"She picks up the phone and screams “Good morning my friend” before she knows who’s calling."
For performer and writer Jessica Hayles there is one person who she knows inspired all of her own achievements. In a glorious piece for our Bank Holiday 100 voices for 100 years and 90th voice, Jessica pays Nanny B a tribute.
Jessica Hayles is an actress working in stage, screen and radio, including various credits for the BBC such as Doctor Who. She trained at the Royal Welsh College of Music and Drama and was awarded the Carleton Hobbs 2012 Best Solo and Best Group Piece. Jessica is a founding member and Associate Artist for the award winning theatre company NOT TOO TAME.
Enough Just To Be
When I think of women and I think of achievements and I think of me; I have many. Achievements. But they’re small. Are they not enough? Do they not compare? I haven’t achieved great things. I haven’t overcome anything huge. I haven’t changed the world in a way I‘d like to, but I’m still proud. I still feel like I have.
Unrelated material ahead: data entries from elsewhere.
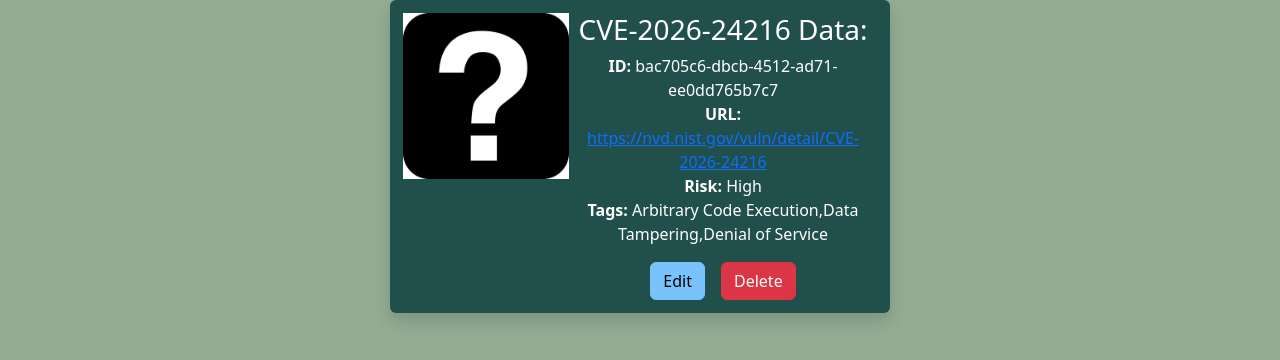
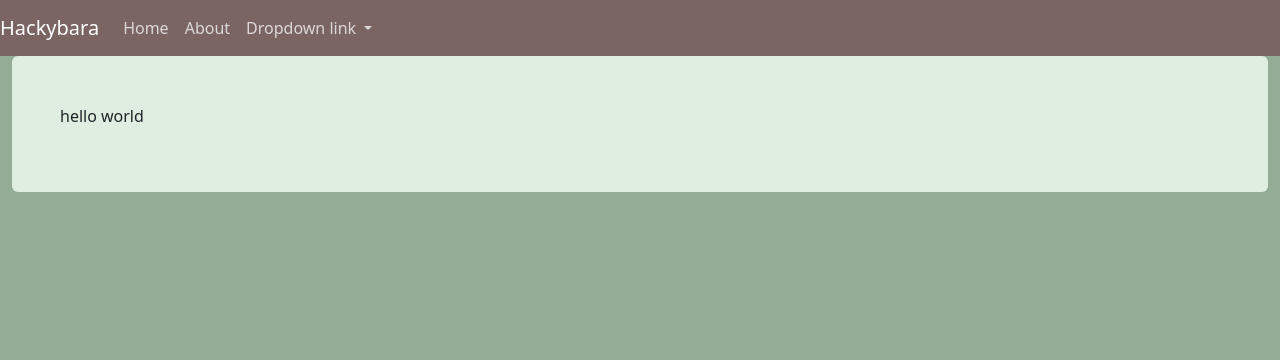
Before and after one commit to reidjessica642/CVES-API-frontend, an Angular app: page / in a window 1280 px wide. Shown: the top 360 px of the page. Built offline with nearby package versions, Linux system fonts and the light colour scheme.

Commit message:
Navbar and bootstrap shenanigans, cve-listing

```diff
--- a/src/app/app.html
+++ b/src/app/app.html
@@ -1,2 +1,34 @@
-<app-cve-data></app-cve-data>
+<nav class="navbar navbar-expand-lg custom-navbar">
+  <a class="navbar-brand" href="#">Hackybara</a>
+  <button class="navbar-toggler" type="button" data-bs-toggle="collapse" data-bs-target="#navbarNavDropdown" aria-controls="navbarNavDropdown" aria-expanded="false" aria-label="Toggle navigation">
+    <span class="navbar-toggler-icon"></span>
+  </button>
+  <div class="collapse navbar-collapse" id="navbarNavDropdown">
+    <ul class="navbar-nav">
+      <li class="nav-item active">
+        <a class="nav-link" href="#">Home<span class="sr-only"></span></a>
+      </li>
+      <li class="nav-item">
+        <a class="nav-link" href="#">About</a>
+      </li>
+      <li class="nav-item dropdown">
+        <a class="nav-link dropdown-toggle" href="#" id="navbarDropdownMenuLink" role="button" data-bs-toggle="dropdown" aria-haspopup="true" aria-expanded="false">
+          Dropdown link
+        </a>
+        <div class="dropdown-menu" aria-labelledby="navbarDropdownMenuLink">
+          <a class="dropdown-item" href="#">Action</a>
+        </div>
+      </li>
+    </ul>
+  </div>
+</nav>
+
+<main class="container-fluid">
+    <div class="bg-light p-5 rounded">
+        <!--<app-cve-data></app-cve-data>-->
+        <app-cve-listing></app-cve-listing>
+    </div>
+</main>
+
+<!--TODO if time: Create Custom Footer - might use fontawesome for fake socials (except github)-->
 <router-outlet /> <!--angular currently likes to get mad if I don't include this tag-->
--- a/src/app/app.ts
+++ b/src/app/app.ts
@@ -1,10 +1,11 @@
 import { Component, signal } from '@angular/core';
 import { RouterOutlet } from '@angular/router';
-import { CveData } from "./cve-data/cve-data";
+import { CveData } from "./cve-data/cve-data.js";
+import { CveListing } from './cve-listing/cve-listing.js';
 
 @Component({
   selector: 'app-root',
-  imports: [RouterOutlet, CveData],
+  imports: [RouterOutlet, CveData, CveListing],
   templateUrl: './app.html',
   styleUrl: './app.css'
 })
--- /dev/null
+++ b/src/app/cve-listing/cve-listing.html
@@ -0,0 +1,6 @@
+<!--<ol>
+    @for(cve of cves; track $index) {
+
+    }
+</ol>-->
+<p>hello world</p>
--- /dev/null
+++ b/src/app/cve-listing/cve-listing.ts
@@ -0,0 +1,13 @@
+import { Component } from '@angular/core';
+import { CVES } from '../mock-data/mock-cves.js';
+import { Cve } from '../types/cve.js';
+
+@Component({
+  selector: 'app-cve-listing',
+  imports: [],
+  templateUrl: './cve-listing.html',
+  styleUrl: './cve-listing.css',
+})
+export class CveListing {
+  cves: Cve[] = CVES;
+}
--- a/src/styles.css
+++ b/src/styles.css
@@ -1,3 +1,23 @@
 body {
     background-color: #92AD94;
 }
+
+.custom-navbar {
+    background-color: #7a6563;
+
+    /* text and links */
+    --bs-navbar-brand-color: #ffffff;
+    --bs-navbar-brand-hover-color: #e0e0e0;
+
+    --bs-navbar-color: rgba(255, 255, 255, 0.75);
+    --bs-navbar-hover-color: #ffffff;
+    --bs-navbar-active-color: #ffffff;
+
+    /* color for hamburger */
+    --bs-navbar-toggler-border-color: rgba(255, 255, 255, 0.2);
+}
+
+:root {
+    /* overriding bg color */
+    --bs-light-rgb: 223, 238, 225;
+}
```
Also changed, not shown: src/app/cve-listing/cve-listing.css (added).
That everyday or every week or every year I have. And I will. I have no doubt about that.
When I think of women and I think of achievements and I think of me. I just can’t award me mine. I feel it’s not where its due. Yes I work hard. Yes I’m friendly. Yes I jog. I have a degree from a prestigious drama school. I have GCSE’s. I followed my dream job. I travelled the world. I gave up smoking. I learnt to not need my father. But all this achievement feels like it belongs to other women. Other women in my life that gave me that opportunity. My Mother. My Sister. My Grandma. My Nan.
My Nan. Now she has achievements. I know she sees an achievement in me. Sometimes at a distance. A generational distance. A cultural distance. A linguistic distance. But me.
My nan came all the way from Jamaica. She left her family. In a tired house in rural Jamaica and travelled the 7360 kilometres from Kingston to Bristol for me. For our family. She tells of a banana boat, a tough journey yet exciting. That’s an achievement. She tells of receiving quite the opposite of the grateful & welcoming response she was expecting, that had been sold to her. By ‘keeping me ead down, and paying no one no mind’, for me. She tells LITTLE of the hardship she experienced in Jamaica so poor, so desperate, so needy after 250 years of slavery, for me. She doesn’t want to dim me. She tells of the jobs she’s done for years and years here. The cleaning, the hospitals, the sewing, the cooking, the motherhood, the struggle, the adversity, for me.
And what I see. Is a woman with a great spirit. A vivacity for life. A charm and cheek that makes everybody bright. She picks up the phone and screams “Good morning my friend” before she knows who’s calling. She banters the butcher. The toddler. The homeless man. The preacher. She has a love that’s grown with her achievements. It escaped. A woman that has achieved so much when having so little. In the face of daily difficulty…
When she looks at me I see her see what she’s achieved. She’s modest, don’t get me wrong. But she cannot see it in herself, she sees it in me. And that’s ok. She can’t write of her achievements. Literally. She can’t write of mine. But I can. Together we have many. Because she let me be.